Emerging into the early evening, jubilant Welsh crowds fresh from their win over the ‘boks, we decided we were in the mood for cocktails, and found ourselves initially in 10 Feet Tall.
Packed to the gunnels we pushed on through, found a table and settled down to a mojito and a long island iced tea. Very good they were too, but “…very young and hip…” as Twitter advised me. We didn’t feel like it was overly young & hip, but it was quite noisy, and the crowd was
drunker at 6.30 than we were ever going to be getting lively, so by definition
we were probably too old to be there, and took the advice of Twitter to
hightail it over to the newly opened Wahaca, and their cocktail bar.
Now I’ve long wanted to eat at Wahaca, Thomasina Miers’ Mexican streetfood chain, and the fact that there was a cocktail bar where we could wait for our table made it a no brainer. The more I eat Mexican food, the more I love it: fresh flavours of lime and coriander, beans and tomatoes, avocados, smoky spices. It’s the smoky spices that I really love – chipotle and all that.
We were duly assigned a mobile phone-like pager and an estimated table time of 8, and headed upstairs for a tamarind margarita. Wahaca in Cardiff is in a big modern unit, spread over 3 floors and from the top you can see all the way down. There’s plenty of plate glass giving views of John Lewis opposite, and a relaxed but ‘buzzy’ vibe to the bar. It wasn’t heaving either, so we got served pretty quickly and settled down to enjoy our cocktails and the snacks – tortillas and delicious guacamole. I loved the tamarind margarita – the lemony flavours combined well with the lime and the high grade tequila they profess to use. In fact it slipped down far too easily, as did the Husband’s Wahaca Mule, after which I had a Mojito DF and the Husband had something with hibiscus in which was too flowery for me, but he enjoyed it…
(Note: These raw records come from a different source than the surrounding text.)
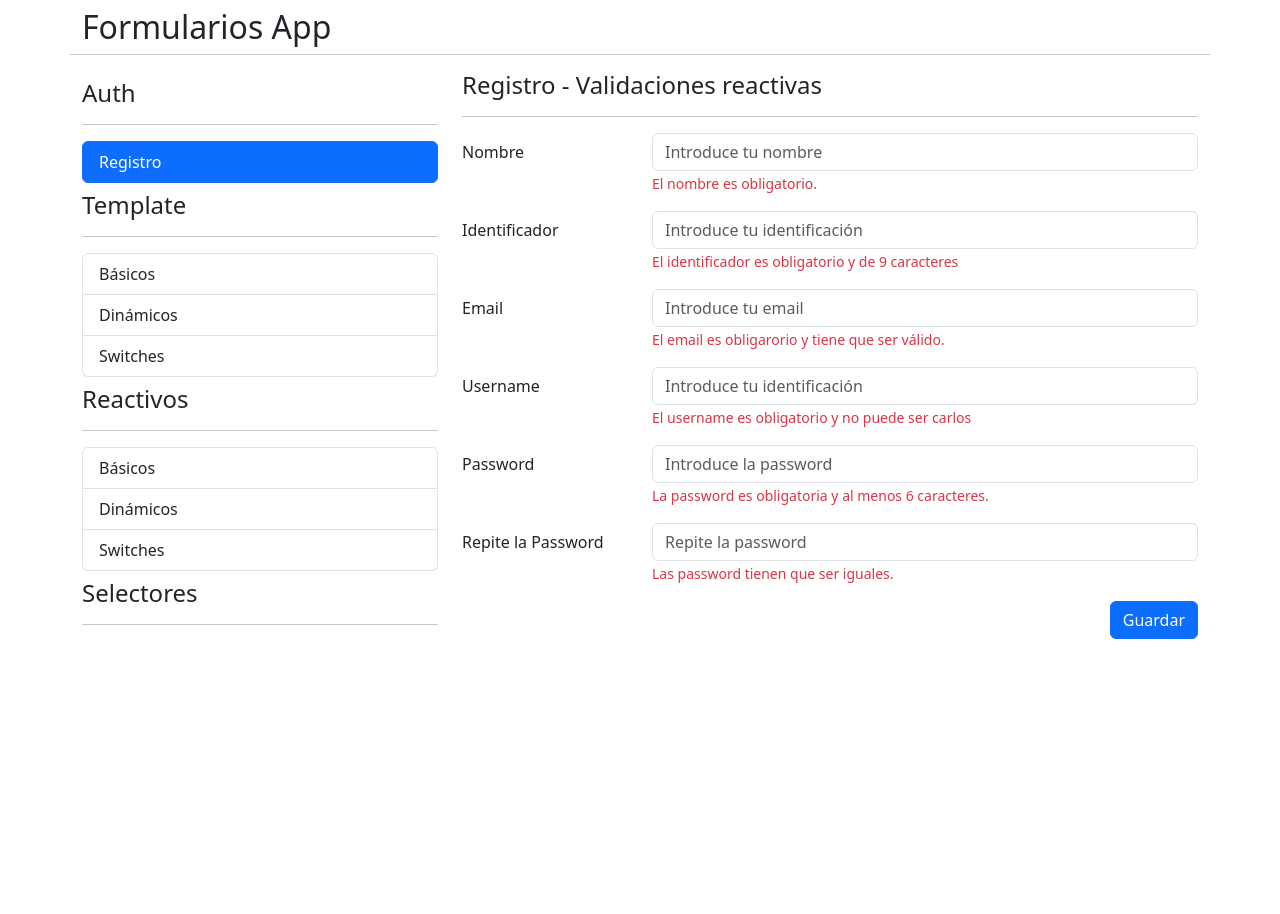
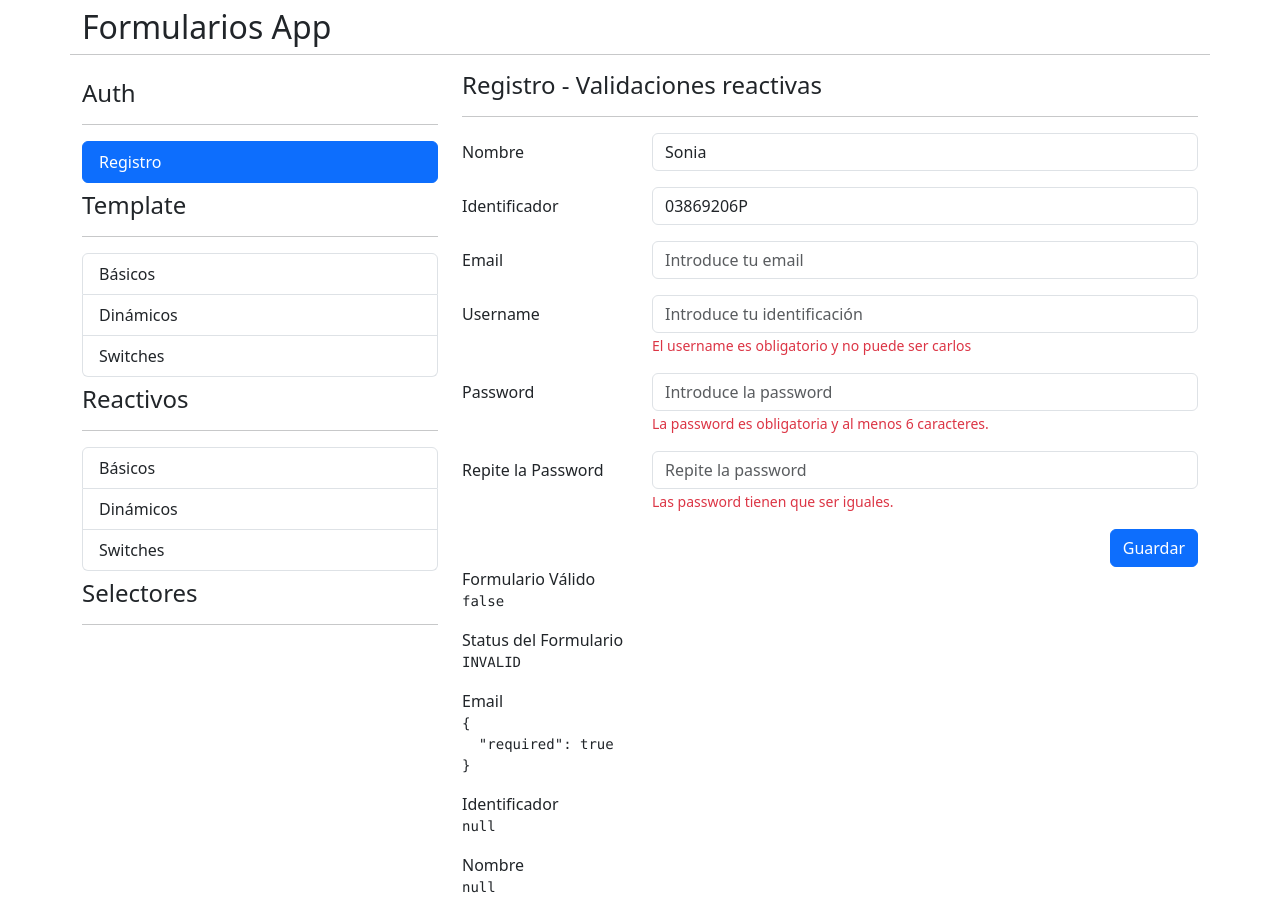
Before and after one commit to jucarlos/formulariosappedicion2, an Angular app: page /auth/register in a window 1280 px wide. Before the commit the page ends 800 px from the top, so only its background shows below. Built offline with nearby package versions, Linux system fonts and the light colour scheme.

Commit message:
Preparando validación asincrona email

```diff
--- a/src/app/auth/pages/register/register.component.html
+++ b/src/app/auth/pages/register/register.component.html
@@ -5,7 +5,7 @@
 
 <div class="row">
 
-    <form>
+    <form [formGroup]="miFormulario" (ngSubmit)="guardar()">
 
         <div class="col">
 
@@ -16,9 +16,10 @@
                     <input type="text"
                         class="form-control"
                         placeholder="Introduce tu nombre"
+                        formControlName="nombre"
                     >
 
-                    <small *ngIf="true"
+                    <small *ngIf="campoNoValido('nombre')"
                         class="form-text text-danger">
                         El nombre es obligatorio.
                     </small>
@@ -35,9 +36,10 @@
                     <input type="text"
                         class="form-control"
                         placeholder="Introduce tu identificación"
+                        formControlName="identificador"
                     >
 
-                    <small *ngIf="true"
+                    <small *ngIf="campoNoValido('identificador')"
                         class="form-text text-danger">
                         El identificador es obligatorio y de 9 caracteres
                     </small>
@@ -54,9 +56,10 @@
                     <input type="email"
                         class="form-control"
                         placeholder="Introduce tu email"
+                        formControlName="email"
                     >
 
-                    <small *ngIf="true"
+                    <small *ngIf="campoNoValido('email')"
                         class="form-text text-danger">
                         El email es obligarorio y tiene que ser válido.
                     </small>
@@ -73,6 +76,7 @@
                     <input type="text"
                         class="form-control"
                         placeholder="Introduce tu identificación"
+                        formControlName="userName"
                     >
 
                     <small *ngIf="true"
@@ -94,6 +98,7 @@
                     <input type="password"
                         class="form-control"
                         placeholder="Introduce la password"
+                        formControlName="password1"
                     >
 
                     <small *ngIf="true"
@@ -112,6 +117,7 @@
                     <input type="password"
                         class="form-control"
                         placeholder="Repite la password"
+                        formControlName="password2"
                     >
 
                     <small *ngIf="true"
@@ -136,17 +142,23 @@
                 </div>
             </div>
 
-
-
-
-
-
         </div>
-
-
 
     </form>
 
+</div>
 
+<span>Formulario Válido</span>
+<pre>{{ miFormulario.valid }}</pre>
 
-</div>
+<span>Status del Formulario</span>
+<pre>{{ miFormulario.status }}</pre>
+
+<span>Email</span>
+<pre>{{ miFormulario.get('email')?.errors | json }}</pre>
+
+<span>Identificador</span>
+<pre>{{ miFormulario.get('identificador')?.errors | json }}</pre>
+
+<span>Nombre</span>
+<pre>{{ miFormulario.get('nombre')?.errors | json }}</pre>
--- a/src/app/auth/pages/register/register.component.ts
+++ b/src/app/auth/pages/register/register.component.ts
@@ -1,10 +1,71 @@
-import { Component } from '@angular/core';
+import { Component, OnInit } from '@angular/core';
+import { FormBuilder, FormGroup, Validators } from '@angular/forms';
+import { ValidationService } from '../../../shared/services/validation.service';
 
 @Component({
   selector: 'app-register',
   templateUrl: './register.component.html',
   styleUrls: ['./register.component.css']
 })
-export class RegisterComponent {
+export class RegisterComponent implements OnInit {
+
+
+  public miFormulario: FormGroup = this.fb.group({
+
+    nombre: [ '' , [ Validators.required , Validators.minLength(3) ] ],
+
+    identificador: [ '' , [
+
+        Validators.required,
+        Validators.pattern( this.validationService.expresion_regular_dni ),
+        this.validationService.validaDni
+
+    ] ],
+
+    email: [ '' , [
+      Validators.required,
+      Validators.pattern( this.validationService.emailPattern )
+    ]  ],
+
+    userName: [ '', [ Validators.required, ] ],
+
+
+    password1: [ '', [ Validators.required, Validators.minLength( 6 ) ]],
+
+    password2: [ '', [ Validators.required ]]
+
+
+  });
+
+
+
+  constructor(private fb: FormBuilder,
+              private validationService: ValidationService ) { }
+
+
+  ngOnInit(): void {
+
+    this.miFormulario.reset({
+      nombre: 'Sonia',
+      identificador: '03869206P',
+    });
+
+  }
+
+
+
+  campoNoValido(campo: string ): boolean | undefined {
+
+    return this.validationService.campoNoValido( this.miFormulario, campo);
+
+  }
+
+
+
+
+  guardar() {
+
+  }
+
 
 }
--- /dev/null
+++ b/src/app/shared/services/validation.service.ts
@@ -0,0 +1,64 @@
+import { Injectable } from '@angular/core';
+import { FormControl, FormGroup, ValidationErrors } from '@angular/forms';
+
+@Injectable({
+  providedIn: 'root'
+})
+export class ValidationService {
+
+
+
+  public emailPattern = '[a-zA-Z0-9._%+-]+@[a-zA-Z0-9.-]+\.[a-zA-Z]{2,}$';
+  public expresion_regular_dni = /^(([X-Zx-z]{1})([-]?)(\d{7})([-]?)([A-Za-z]{1}))|((\d{8})([-]?)([A-Za-z]{1}))$/;
+
+
+  constructor() { }
+
+
+
+
+
+  campoNoValido(formulario: FormGroup, campo: string ): boolean | undefined {
+
+    return formulario.get(campo)?.invalid
+      && formulario.get(campo)?.touched;
+  }
+
+
+
+
+
+
+
+
+  validaDni ( control: FormControl ): ValidationErrors | null  {
+
+    const dni = control.value?.trim().toUpperCase() || ' ';
+
+    let numero, letraDni, letra;
+
+    numero = dni.substr(0,dni.length-1);
+    numero = numero.replace('X', 0);
+    numero = numero.replace('Y', 1);
+    numero = numero.replace('Z', 2);
+    letraDni = dni.substr(dni.length-1, 1);
+    numero = numero % 23;
+    letra = 'TRWAGMYFPDXBNJZSQVHLCKET';
+    letra = letra.substring(numero, numero+1);
+    if (letra != letraDni) {
+        //alert('Dni erroneo, la letra del NIF no se corresponde');
+        return {
+          dni: 'incorrecto'
+        };
+    }else{
+        //alert('Dni correcto');
+        return null;
+    }
+
+  }
+
+
+
+
+
+}
```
I could have stayed there all evening, quaffing delicious cocktails and nibbling tortilla and guacamole, but perhaps fortunately, we were called to our table, where ‘Jack’ welcomed us. Now, Wahaca operates a little like Wagamamma, whereby the menu is printed out on a table mat/piece of paper, and the waiter or waitress will scribble over it as you give your order. ‘Jack’ was clearly following his script which was a little irritating, explaining how we should order, writing his name on the menu - in case we forgot? But we managed to let that go, ordered mainly from the street food and sides menu, and pretty quickly had some totally delicious morsels in front of us. And another cocktail.
The first morsels were the fennel pork scratchings with more guacamole. You can take the girl out of the North of England, but you'll never rid me of my love of pork scratchings, and this were divine morsels of fennell-y saltiness. Perfect with the guacamole. Even more so than the tortillas we'd eaten earlier.
After that, it wasn't long before we were presented with: pork pibil tacos, black bean tostados, chicken taquitos and chorizo & potato quesadilla. And spicy slaw, 'greens' (lush lush lush - tenderstem brocoli drizzled with chilli garlic oil and lime - I could have eaten kilos of it), and the sauteed sprout special. It is nearly Christmas after all...
If you ask me, Mexican served this way is pretty much the perfect food to eat when you’re happily tipsy and feeling full of goodwill: cheerful food, bright and vibrant, and really fresh tasting. Wahaca may be a chain, and I haven’t eaten in any of the other Wahacas, but it was lovely. I also liked the way that they used British ingredients like Lancashire cheese where appropriate. Wahaca has won a sustainable food award a couple of times, and I wondered if they might be able to use Welsh cheese in the Cardiff Wahaca – but that’s being really petty because the food was fantastic and, deprived country girl that I am, the view was pretty good too.
To be utterly honest after the lovely ‘main courses’ we didn’t really fancy any of the puddings on offer, churros and hot chocolate and various ice creams, so we decided to do some ‘urban foraging’ for a fix of lemon tart. But that’s for another post…